Code change snippets
[Start of section]

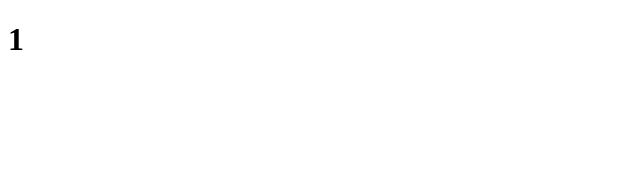
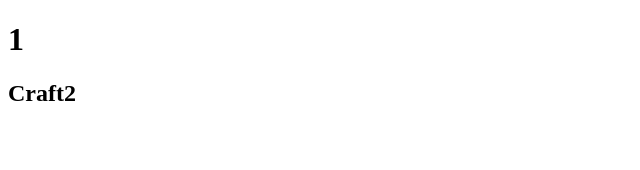
Before and after one commit to shrey150/ketchup, a Next.js app in the folder client/: page /topics/1 in a window 1280 px wide. Shown: the top 170 px of the page, without its empty margins (0-640 px from the left). Built offline with nearby package versions, Linux system fonts and the light colour scheme.

Commit message:
Primitive message component

```diff
--- /dev/null
+++ b/client/src/components/MessageList.tsx
@@ -0,0 +1,17 @@
+import React from 'react'
+import { Message } from '../services/MessagesState'
+
+export type MessageProps = {
+    messages: Message[]
+}
+const Message = ({messages}: MessageProps) => {
+    return (
+        <section id="message">
+            <div>
+                <h1> {messages[0].roomName}</h1>
+            </div>
+        </section>
+    );
+};
+
+export default Message
--- a/client/src/pages/topics/[id].tsx
+++ b/client/src/pages/topics/[id].tsx
@@ -1,13 +1,18 @@
 import type { NextPage } from "next"
 import { useRouter } from "next/router"
+import { EXAMPLE_PAYLOAD_MESSAGE } from "@/services/MessagesState"
+import MessageList from "@/components/MessageList"
+import { useState } from "react"
+
 
 const TopicPage: NextPage = () => {
 
     const router = useRouter()
-
+    const [message, setMessage] = useState(EXAMPLE_PAYLOAD_MESSAGE)
     return (
         <div>
             <h1>{router.query.id}</h1>
+            <MessageList messages={message} />
         </div>
     )
 }
--- a/client/src/services/MessagesState.ts
+++ b/client/src/services/MessagesState.ts
@@ -15,8 +15,9 @@ export interface Messages {
 }
 
 export interface Message {
-  name: string
-  content: string
+  roomName: string,
+  senderName: string,
+  text: string,
   timestamp: string
 }
 
@@ -56,3 +57,18 @@ export const EXAMPLE_PAYLOAD = {
     },
   ],
 }
+
+export const EXAMPLE_PAYLOAD_MESSAGE = [
+  {
+    roomName:"Craft2",
+    senderName: "Tyler",
+    text:"Yo",
+    timestamp:"00:00"
+  },
+  {
+    roomName:"Craft2",
+    senderName:"Shrey",
+    text:"hi",
+    timestamp:"00:11"
+  }
+]
```
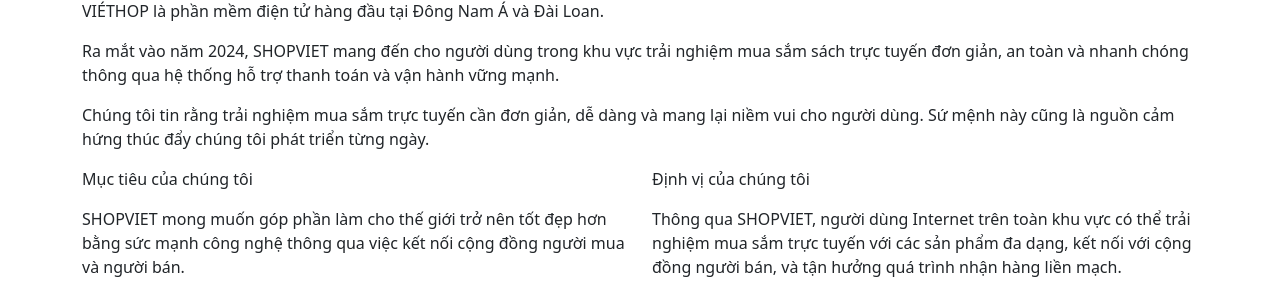
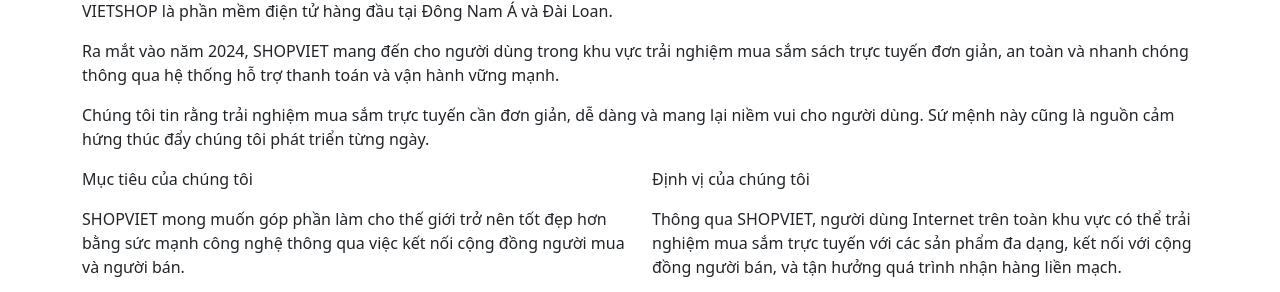
Before and after one commit to Pvt25072004/Bookshop, a Django app: page /intro/ in a window 1280 px wide. Shown: the part 838-1130 px from the top of the page. Run offline with Django 5.2, Linux system fonts and the light colour scheme; some libraries are stand-ins or nearby versions.

Commit message:
test update match with pythonanywhere

```diff
--- a/web/templates/pages/intro.html
+++ b/web/templates/pages/intro.html
@@ -17,7 +17,7 @@
         </div>
         <div class="row">
           <p>
-            VIÉTHOP là phần mềm điện tử hàng đầu tại Đông Nam Á và Đài Loan.
+            VIETSHOP là phần mềm điện tử hàng đầu tại Đông Nam Á và Đài Loan.
           </p>
           <p>
             Ra mắt vào năm 2024, SHOPVIET mang đến cho người dùng trong khu vực
```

[End of section]

▶ Exercise objective: Return only the lines of the records in which the string "timestamp" appears.

▶ Your solution:
   timestamp: string
+    timestamp:"00:00"
+    timestamp:"00:11"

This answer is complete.